Rip current statistics
How do rip currents form?
Rip currents are strong narrow jets of water returning offshore. This water is first brought in through the process of wave breaking, typically over submerged sandbars, and it then flows back out through deeper channels that cut between the sandbars.
Take a look at this video, showing some of our field data from Muriwai. The rip quickly switches from a relatively safe nearshore eddy, into strong, hazardous offshore flows that go about 300 m offshore of the beach.
What to do if you're caught in one?
One of the biggest risks when caught in a rip current is the initial response – to panic.
It’s really important to try and overcome this response. Lots of people think the rip current will pull you under the water, but it won’t. All you need to do is relax, conserve your energy, and try to float on your back.
Importantly, do not try to swim against the current. You won’t win, and this is how people use up all their energy and ultimately drown.

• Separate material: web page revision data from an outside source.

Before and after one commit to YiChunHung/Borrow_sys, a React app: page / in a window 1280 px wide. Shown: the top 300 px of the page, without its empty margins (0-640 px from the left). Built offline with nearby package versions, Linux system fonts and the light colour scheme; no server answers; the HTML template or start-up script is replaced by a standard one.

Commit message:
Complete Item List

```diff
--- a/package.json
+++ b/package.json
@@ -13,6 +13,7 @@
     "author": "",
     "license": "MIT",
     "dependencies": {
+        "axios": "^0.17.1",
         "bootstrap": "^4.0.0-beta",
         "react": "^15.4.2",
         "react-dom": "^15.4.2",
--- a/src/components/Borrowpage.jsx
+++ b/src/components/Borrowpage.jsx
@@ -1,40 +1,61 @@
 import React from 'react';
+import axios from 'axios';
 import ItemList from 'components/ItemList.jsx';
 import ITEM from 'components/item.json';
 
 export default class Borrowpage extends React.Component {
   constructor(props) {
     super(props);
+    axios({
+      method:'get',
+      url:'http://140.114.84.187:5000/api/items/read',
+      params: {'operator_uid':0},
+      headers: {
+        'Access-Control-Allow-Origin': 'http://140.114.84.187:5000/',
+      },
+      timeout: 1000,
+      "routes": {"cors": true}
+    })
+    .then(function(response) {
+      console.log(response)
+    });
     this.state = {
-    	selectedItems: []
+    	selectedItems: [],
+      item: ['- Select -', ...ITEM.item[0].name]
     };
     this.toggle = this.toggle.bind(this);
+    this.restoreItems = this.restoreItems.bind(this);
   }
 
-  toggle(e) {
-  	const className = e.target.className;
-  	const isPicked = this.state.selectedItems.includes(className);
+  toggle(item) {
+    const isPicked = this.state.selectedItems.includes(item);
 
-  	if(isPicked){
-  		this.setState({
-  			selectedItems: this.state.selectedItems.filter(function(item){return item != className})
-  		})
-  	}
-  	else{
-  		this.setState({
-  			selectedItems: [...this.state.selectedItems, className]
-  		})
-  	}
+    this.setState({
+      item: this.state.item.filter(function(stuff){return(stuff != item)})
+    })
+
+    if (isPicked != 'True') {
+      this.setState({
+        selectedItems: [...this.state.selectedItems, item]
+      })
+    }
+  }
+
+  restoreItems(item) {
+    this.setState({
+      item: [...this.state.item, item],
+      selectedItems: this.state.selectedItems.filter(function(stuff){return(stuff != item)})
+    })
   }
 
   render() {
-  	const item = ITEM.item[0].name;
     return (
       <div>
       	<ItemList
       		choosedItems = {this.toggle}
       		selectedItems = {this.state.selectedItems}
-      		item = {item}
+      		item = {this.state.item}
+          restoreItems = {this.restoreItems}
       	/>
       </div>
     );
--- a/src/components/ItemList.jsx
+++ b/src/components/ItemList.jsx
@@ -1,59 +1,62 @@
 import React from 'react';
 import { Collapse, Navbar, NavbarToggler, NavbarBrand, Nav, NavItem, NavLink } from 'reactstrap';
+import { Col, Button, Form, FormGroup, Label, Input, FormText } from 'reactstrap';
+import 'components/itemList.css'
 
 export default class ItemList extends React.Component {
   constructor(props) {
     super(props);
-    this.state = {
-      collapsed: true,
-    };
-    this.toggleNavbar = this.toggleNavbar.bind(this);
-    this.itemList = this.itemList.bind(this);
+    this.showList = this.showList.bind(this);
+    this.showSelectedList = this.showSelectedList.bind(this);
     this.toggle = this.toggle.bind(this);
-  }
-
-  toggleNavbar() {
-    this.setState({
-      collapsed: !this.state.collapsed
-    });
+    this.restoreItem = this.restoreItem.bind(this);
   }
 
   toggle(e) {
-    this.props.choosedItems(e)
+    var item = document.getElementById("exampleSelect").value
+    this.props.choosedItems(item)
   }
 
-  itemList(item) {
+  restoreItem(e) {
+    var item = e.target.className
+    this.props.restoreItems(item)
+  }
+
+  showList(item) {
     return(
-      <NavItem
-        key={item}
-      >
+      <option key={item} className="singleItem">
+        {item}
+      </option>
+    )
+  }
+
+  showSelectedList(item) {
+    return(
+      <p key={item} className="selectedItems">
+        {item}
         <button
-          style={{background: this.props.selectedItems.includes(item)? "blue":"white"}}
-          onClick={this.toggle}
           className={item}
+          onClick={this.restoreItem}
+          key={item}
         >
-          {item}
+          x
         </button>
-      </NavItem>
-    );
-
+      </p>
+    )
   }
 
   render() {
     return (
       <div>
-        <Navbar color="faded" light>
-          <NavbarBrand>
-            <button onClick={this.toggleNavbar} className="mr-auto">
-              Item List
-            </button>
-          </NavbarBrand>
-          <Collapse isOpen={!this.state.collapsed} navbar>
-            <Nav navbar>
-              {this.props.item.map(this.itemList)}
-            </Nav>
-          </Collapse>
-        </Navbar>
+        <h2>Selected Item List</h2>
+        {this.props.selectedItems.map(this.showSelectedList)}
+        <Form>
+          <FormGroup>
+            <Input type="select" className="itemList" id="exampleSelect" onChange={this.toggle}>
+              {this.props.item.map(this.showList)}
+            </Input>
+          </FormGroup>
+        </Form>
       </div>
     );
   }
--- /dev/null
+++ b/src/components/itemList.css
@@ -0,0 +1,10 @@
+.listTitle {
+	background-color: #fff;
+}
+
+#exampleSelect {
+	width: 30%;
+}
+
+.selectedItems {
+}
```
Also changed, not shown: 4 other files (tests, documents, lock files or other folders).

Next, raise your hand. This signals to lifeguards (or any other people on the beach or in the water) that you need assistance.
If you’re one a surfboard or a bodyboard, you can also pick this up out the water and wave it side to side to attract attention.
Finally, continue to ride the rip. Remember, it won’t pull you under the water, just move you offshore. It will only go out as far as the breaking waves (the surfzone), and so when the current weakens you can use the breaking waves to get back into shore.